[Collected data entries]
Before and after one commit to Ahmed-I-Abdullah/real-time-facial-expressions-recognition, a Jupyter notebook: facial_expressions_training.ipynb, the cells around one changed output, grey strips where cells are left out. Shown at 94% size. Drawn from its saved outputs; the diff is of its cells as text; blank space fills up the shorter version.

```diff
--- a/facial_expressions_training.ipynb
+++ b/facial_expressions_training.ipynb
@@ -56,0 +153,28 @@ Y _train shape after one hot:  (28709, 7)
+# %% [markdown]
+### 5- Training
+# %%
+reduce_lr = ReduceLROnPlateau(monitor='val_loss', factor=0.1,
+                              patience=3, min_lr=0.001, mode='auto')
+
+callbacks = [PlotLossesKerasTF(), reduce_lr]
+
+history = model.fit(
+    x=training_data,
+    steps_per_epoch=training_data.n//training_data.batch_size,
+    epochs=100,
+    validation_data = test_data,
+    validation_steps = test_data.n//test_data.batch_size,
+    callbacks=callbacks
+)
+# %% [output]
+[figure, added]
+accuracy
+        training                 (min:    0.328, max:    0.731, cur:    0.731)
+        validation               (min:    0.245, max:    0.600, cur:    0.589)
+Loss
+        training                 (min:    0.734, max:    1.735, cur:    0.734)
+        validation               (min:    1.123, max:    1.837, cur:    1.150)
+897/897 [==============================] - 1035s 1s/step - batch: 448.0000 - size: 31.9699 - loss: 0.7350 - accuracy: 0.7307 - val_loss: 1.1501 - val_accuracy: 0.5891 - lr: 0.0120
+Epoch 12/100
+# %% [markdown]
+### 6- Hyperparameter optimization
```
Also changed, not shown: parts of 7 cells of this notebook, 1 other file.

---

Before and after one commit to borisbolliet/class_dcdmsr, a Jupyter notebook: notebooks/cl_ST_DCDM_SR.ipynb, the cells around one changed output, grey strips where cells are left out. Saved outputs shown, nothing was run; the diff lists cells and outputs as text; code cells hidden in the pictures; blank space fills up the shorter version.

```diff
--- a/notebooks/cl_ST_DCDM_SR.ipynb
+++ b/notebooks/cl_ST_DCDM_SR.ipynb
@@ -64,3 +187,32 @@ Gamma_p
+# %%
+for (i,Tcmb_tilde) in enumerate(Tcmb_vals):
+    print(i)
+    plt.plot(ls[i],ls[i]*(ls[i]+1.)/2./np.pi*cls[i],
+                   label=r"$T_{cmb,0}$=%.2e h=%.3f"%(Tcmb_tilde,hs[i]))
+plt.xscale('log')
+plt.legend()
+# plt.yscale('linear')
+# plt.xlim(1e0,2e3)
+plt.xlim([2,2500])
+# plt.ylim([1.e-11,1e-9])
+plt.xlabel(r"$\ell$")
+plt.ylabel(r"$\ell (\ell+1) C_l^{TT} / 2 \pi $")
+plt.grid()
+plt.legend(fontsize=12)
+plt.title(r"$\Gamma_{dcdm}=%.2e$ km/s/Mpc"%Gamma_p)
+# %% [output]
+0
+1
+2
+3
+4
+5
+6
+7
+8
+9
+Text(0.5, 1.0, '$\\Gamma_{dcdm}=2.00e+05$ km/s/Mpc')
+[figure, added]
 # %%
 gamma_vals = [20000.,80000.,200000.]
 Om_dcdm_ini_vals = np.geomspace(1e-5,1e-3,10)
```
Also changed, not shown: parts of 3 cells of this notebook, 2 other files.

* EXERCISE AIM
Only the lines above that hold "callbacks" are wanted. Show every one of them.

* FINAL ANSWER
+callbacks = [PlotLossesKerasTF(), reduce_lr]
+    callbacks=callbacks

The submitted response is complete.